- [Task statement]:
Your output must consist solely of the lines from the one containing "I --> A[Unary" through the end of the records, reproduced exactly.

==== Exercise material

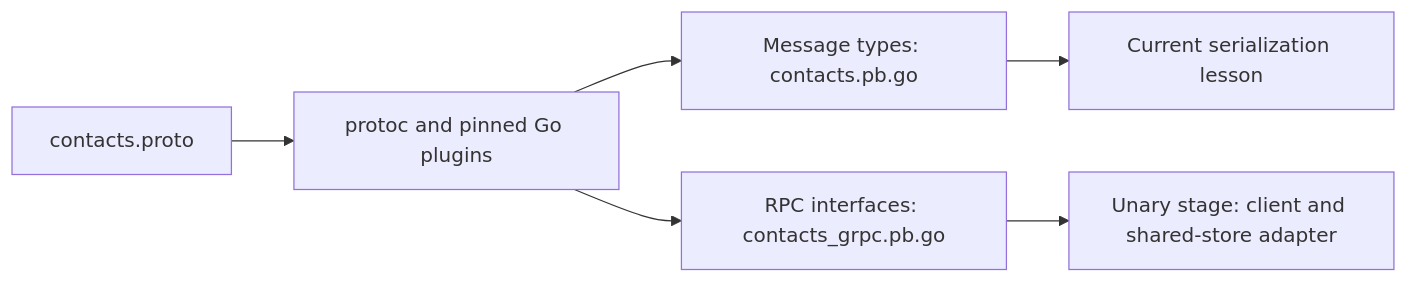
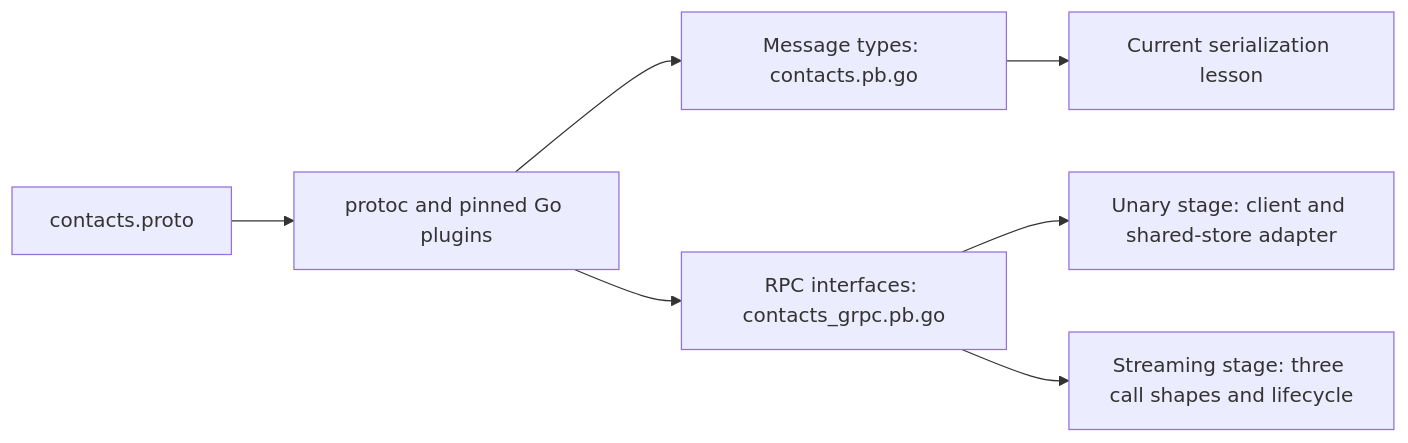
The diagram in extensions/01-protobuf-and-grpc/README.md (angelgonzalezg/golang-course), drawn with Mermaid before and after one commit. The commit also changed other lines of this file and 16 other files, not shown here.

Commit message:
feat: add gRPC streaming examples and lifecycle tests

````diff
--- a/extensions/01-protobuf-and-grpc/README.md
+++ b/extensions/01-protobuf-and-grpc/README.md
@@ -66,8 +69,9 @@
 ```mermaid
 flowchart LR
     P[contacts.proto] --> G[protoc and pinned Go plugins]
     G --> M[Message types: contacts.pb.go]
     G --> I[RPC interfaces: contacts_grpc.pb.go]
     M --> D[Current serialization lesson]
     I --> A[Unary stage: client and shared-store adapter]
+    I --> S[Streaming stage: three call shapes and lifecycle]
 ```
````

========

- [Solution to the exercise]:
     I --> A[Unary stage: client and shared-store adapter]
+    I --> S[Streaming stage: three call shapes and lifecycle]
 ```
````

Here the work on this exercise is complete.